WHAT YOU ARE ASKED TO DO: Reduce the material below to its lines containing "context".
[MATERIAL FOR THIS TASK]
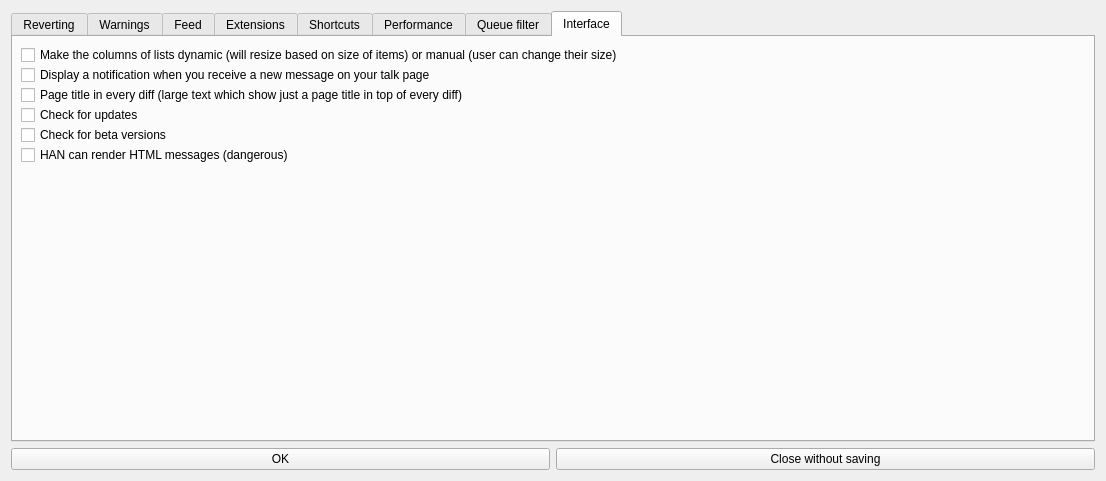
Before: the Qt Designer form huggle/preferences.ui in huggle/huggle3-qt-lx, drawn with Qt 5.
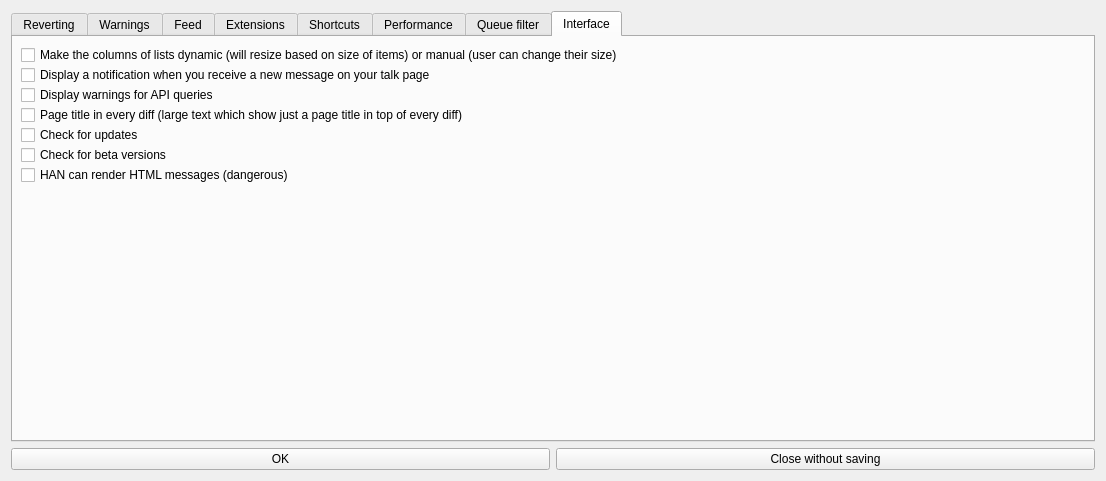
After: the same form once the commit is applied. The open tabs and pages were chosen to show the change. Icons and pictures are not drawn.

Commit message: make it possible to display API warnings

The edit to the form file:
```diff
--- a/huggle/preferences.ui
+++ b/huggle/preferences.ui
@@ -693,6 +693,13 @@
          </property>
         </widget>
        </item>
+       <item>
+        <widget class="QCheckBox" name="checkBox_6">
+         <property name="text">
+          <string>Display warnings for API queries</string>
+         </property>
+        </widget>
+       </item>
        <item>
         <widget class="QCheckBox" name="checkBox_23">
          <property name="text">
```
The commit also changes 4 other files.
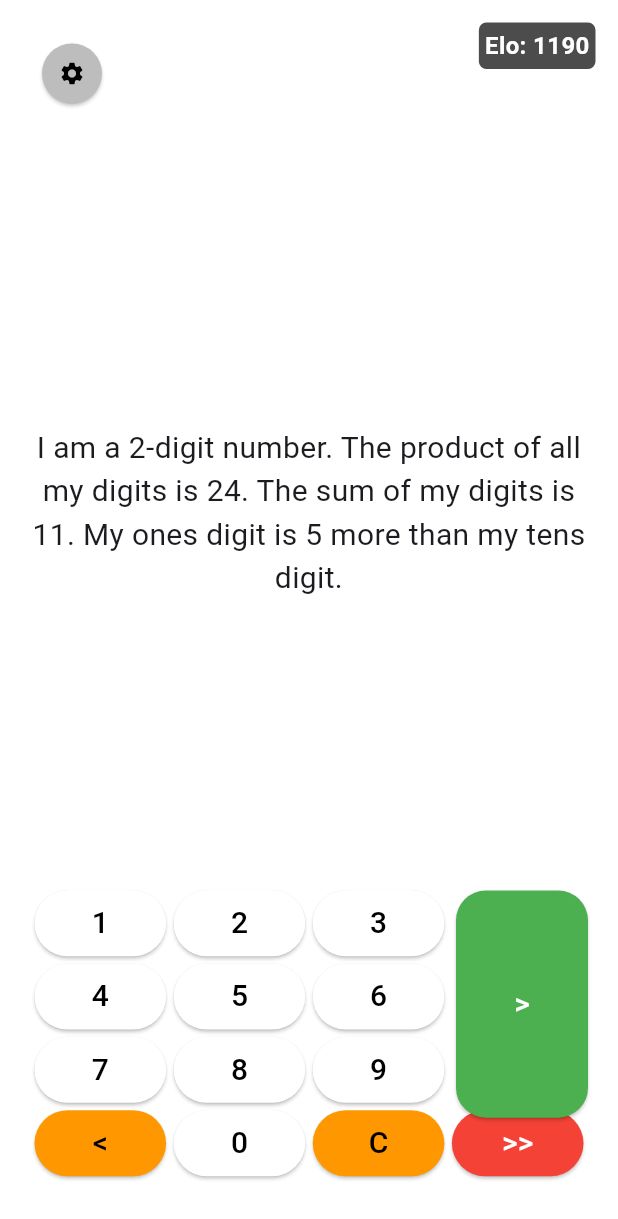
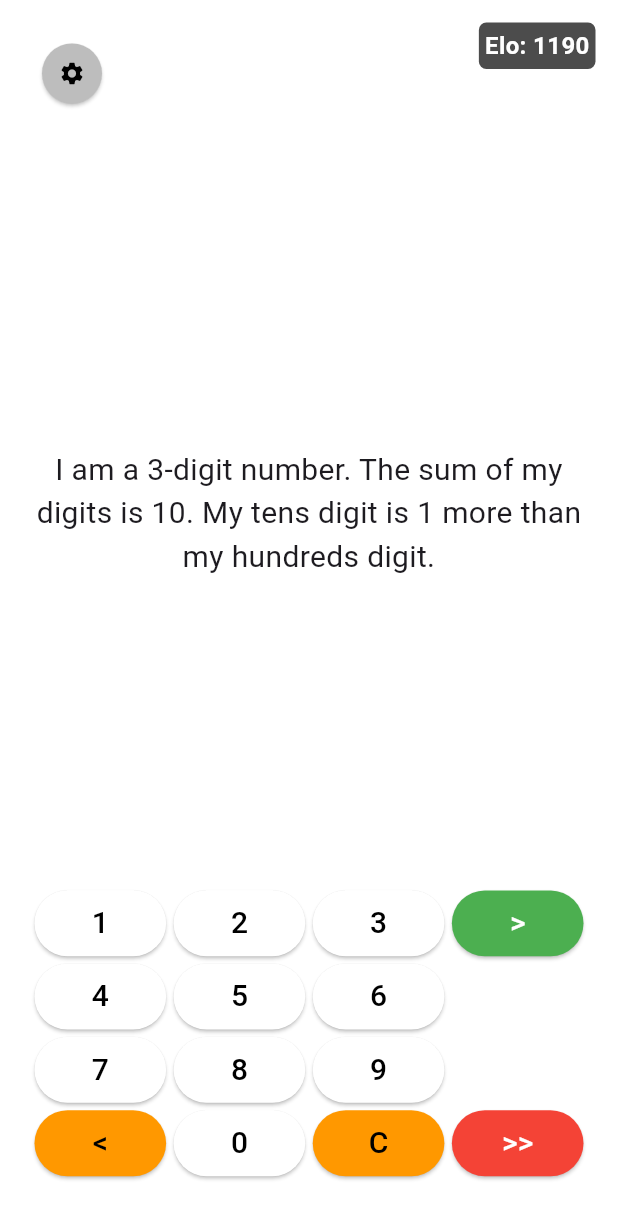
Before and after one commit to HennyBicks01/math_riddler, a Flutter app: the screen it shows after launch, after a tap on ">>", on a phone screen of 412 x 824 dp. Shown: the top 1219 px of the screen. Run offline on Flutter 3.47's test engine with Material 2 defaults, Android fonts, the phone set to English and light mode, and no system bars.

Commit message:
fixed riddle building logic

```diff
--- a/lib/main.dart
+++ b/lib/main.dart
@@ -36,7 +36,6 @@ class _MyHomePageState extends State<MyHomePage> {
   late int _randomNumber;
   late String _riddle;
   int _eloScore = 1200;
-  bool _guessed = false;
   Color _backgroundColor = Colors.white; // The default background color.
   final riddleGenerator = RiddleGenerator();
 
@@ -73,9 +72,8 @@ class _MyHomePageState extends State<MyHomePage> {
     final RiddleResult result = riddleGenerator.generateRiddle();
     _randomNumber = result.number;
     _riddle = result.riddle;
-    _guessed = false;
-    //print(_randomNumber);
-    //print(_riddle);
+    print(_randomNumber);
+    print(_riddle);
     setState(() {});
   }
 
@@ -96,7 +94,6 @@ class _MyHomePageState extends State<MyHomePage> {
     setState(() {
       _currentInput = ""; // This line clears the input after Submit is clicked.
     });
-    _guessed = true;
   }
 
   // Function to flash the background color.
@@ -112,10 +109,8 @@ class _MyHomePageState extends State<MyHomePage> {
   }
 
   void _skipRiddle() {
-    if (!_guessed) {
-      _eloScore -= 10;
-      _generateRiddle();
-    }
+    _eloScore -= 10;
+    _generateRiddle();
   }
 
   @override
@@ -125,6 +120,17 @@ class _MyHomePageState extends State<MyHomePage> {
       Color textColor = Colors.black;  // Default text color to black for most buttons.
 
       switch (index) {
+        case 3:
+          return GridTile(
+            footer: Container(color: Colors.transparent),  // Empty transparent container for additional space
+            child: ElevatedButton(
+              onPressed: _checkAnswer,
+              style: ElevatedButton.styleFrom(
+                backgroundColor: Colors.green,
+              ),
+              child: const Text('>', style: TextStyle(fontSize: 20, color: Colors.white)),
+            ),
+          );
         case 12:
           buttonColor = Colors.orange;
           return ElevatedButton(
@@ -165,7 +171,6 @@ class _MyHomePageState extends State<MyHomePage> {
             ),
             child: Text('>>', style: TextStyle(fontSize: 20, color: textColor)),
           );
-        case 3:
         case 7:
         case 11:
           return Container(color: Colors.transparent); // Empty transparent containers
@@ -248,25 +253,6 @@ class _MyHomePageState extends State<MyHomePage> {
                                       return buildKey(index);
                                     },
                                   ),
-                                Positioned(
-                                  top: 0,
-                                  left: (MediaQuery.of(context).size.width / 4) * 3 - 20,
-                                  child: ElevatedButton(
-                                    onPressed: _checkAnswer,
-
-                                    style: ElevatedButton.styleFrom(
-                                      fixedSize: Size(
-                                        (MediaQuery.of(context).size.width / 4) - 15,
-                                        .75 * (MediaQuery.of(context).size.height / 4) -3,
-                                      ),
-                                      shape: RoundedRectangleBorder(  // This line squares off the button
-                                        borderRadius: BorderRadius.circular(20), // Setting the borderRadius to 0 will make it completely square
-                                      ),
-                                      backgroundColor: Colors.green,
-                                    ),
-                                    child: const Text('>', style: TextStyle(fontSize: 20, color: Colors.white)),
-                                  ),
-                                ),
                               ],
                             ),
                           ),
--- a/lib/riddle_condition_checker.dart
+++ b/lib/riddle_condition_checker.dart
@@ -1,18 +1,20 @@
 class RiddleConditionChecker {
-  Map<String, int> nameToIndex = {
-    'millions': 6,
-    'hundredThousands': 5,
-    'tenThousands': 4,
-    'thousands': 3,
-    'hundreds': 2,
-    'tens': 1,
-    'ones': 0,
-  };
-
   bool satisfiesCondition(List<int> digits, String condition) {
     if (digits.length < 2 || digits.length > 7) {
       throw ArgumentError('Digits length should be between 2 and 7');
     }
+
+    int length = digits.length;
+
+    Map<String, int> nameToIndex = {
+      "ones": length - 1,
+      "tens": length - 2,
+      "hundreds": length - 3,
+      "thousands": length - 4,
+      "tenThousands": length - 5,
+      "hundredThousands": length - 6,
+      "millions": length - 7
+    };
 
     /// All Digit Functions
     // Sum of all digits
--- a/lib/riddle_conditions.dart
+++ b/lib/riddle_conditions.dart
@@ -3,31 +3,29 @@ import 'dart:math';
 class RiddleConditions {
   final Random _random = Random();
 
+  List<String> generateDigitNames(int numDigits) {
+    List<String> digitNames = [
+      'ones',
+      'tens',
+      'hundreds',
+      'thousands',
+      'tenThousands',
+      'hundredThousands',
+      'millions'
+    ];
+    if (numDigits <= digitNames.length) {
+      return digitNames.sublist(0, numDigits);
+    }
+    for (int i = digitNames.length; i < numDigits; i++) {
+      digitNames.add('${i + 1}th place');
+    }
+    return digitNames;
+  }
+
   List<String> generalCondition(List<int> digits) {
     List<String> conditions = [];
-
     int numDigits = digits.length;
-
-    List<String> digitNames = List.generate(numDigits, (index) {
-      switch (index) {
-        case 0:
-          return 'ones';
-        case 1:
-          return 'tens';
-        case 2:
-          return 'hundreds';
-        case 3:
-          return 'thousands';
-        case 4:
-          return 'tenThousands';
-        case 5:
-          return 'hundredThousands';
-        case 6:
-          return 'millions';
-        default:
-          return '${index + 1}th place';
-      }
-    });
+    List<String> digitNames = generateDigitNames(numDigits);
 
     // Use combinatorics for iterating through variable digit combinations
     for (int i = 0; i < numDigits; i++) {
--- a/lib/riddle_generator.dart
+++ b/lib/riddle_generator.dart
@@ -14,12 +14,19 @@ class RiddleGenerator {
   final RiddleConditionChecker conditionChecker = RiddleConditionChecker();
   final RiddleConditions riddleConditions = RiddleConditions();
 
-  int minDigits = 2;
-  int maxDigits = 7;
+  int minDigits = 3;
+  int maxDigits = 3;
 
   List<int> _generateNumber() {
     int numDigits = _random.nextInt(maxDigits - minDigits + 1) + minDigits; // Generates a number between minDigits and maxDigits
-    return List.generate(numDigits, (index) => _random.nextInt(10));
+    List<int> number = [];
+    // Ensure the first digit is never zero
+    number.add(_random.nextInt(9) + 1);
+    // For the remaining digits
+    for (int i = 1; i < numDigits; i++) {
+      number.add(_random.nextInt(10));
+    }
+    return number;
   }
 
   List<String> syphonThroughPossibilities(int number) {
@@ -29,7 +36,7 @@ class RiddleGenerator {
     int maxNumber = (pow(10, length) - 1).toInt();
 
     if (minNumber >= maxNumber) {
-      //print('Invalid range: minNumber should be less than maxNumber.');
+      print('Invalid range: minNumber should be less than maxNumber.');
       return [];
     }
 
@@ -42,14 +49,14 @@ class RiddleGenerator {
 
     while (possibleNumbers.length != 1) {
       if (possibleNumbers.isEmpty) {
-        //print('No possible numbers left.');
+        print('No possible numbers left.');
         break;
       }
 
       // Directly choose a condition from the main conditions list.
       // Using the 'this.' prefix to access the class's instance of Random
       String selectedCondition = conditions[_random.nextInt(conditions.length)];
-      ///print('Selected condition: $selectedCondition');
+      print('Selected condition: $selectedCondition');
 
       // Filter the list of possible numbers based on the selected condition
       List<int> filteredNumbers = possibleNumbers.where((number) {
@@ -65,20 +72,20 @@ class RiddleGenerator {
           filteredNumbers.length < possibleNumbers.length) {
         // Update possibleNumbers if the filtering is successful.
         possibleNumbers = filteredNumbers;
-        //print('Numbers that passed this condition: $possibleNumbers');
+        print('Numbers that passed this condition: $possibleNumbers');
 
         finalConditions.add(selectedCondition);
         conditions.remove(
             selectedCondition); // Remove the condition from the main list to avoid repetition
       } else {
-        //print('Condition didn\'t help in filtering. Numbers remained the same.');
+        print('Condition didn\'t help in filtering. Numbers remained the same.');
         conditions.remove(
             selectedCondition); // Remove the ineffective condition
       }
 
       // Check if there are no more conditions to try
       if (conditions.isEmpty) {
-        //print('No more conditions left to try.');
+        print('No more conditions left to try.');
         break;
       }
     }
```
[/MATERIAL FOR THIS TASK]
TASK ANSWER:
-                                  left: (MediaQuery.of(context).size.width / 4) * 3 - 20,
-                                        (MediaQuery.of(context).size.width / 4) - 15,
-                                        .75 * (MediaQuery.of(context).size.height / 4) -3,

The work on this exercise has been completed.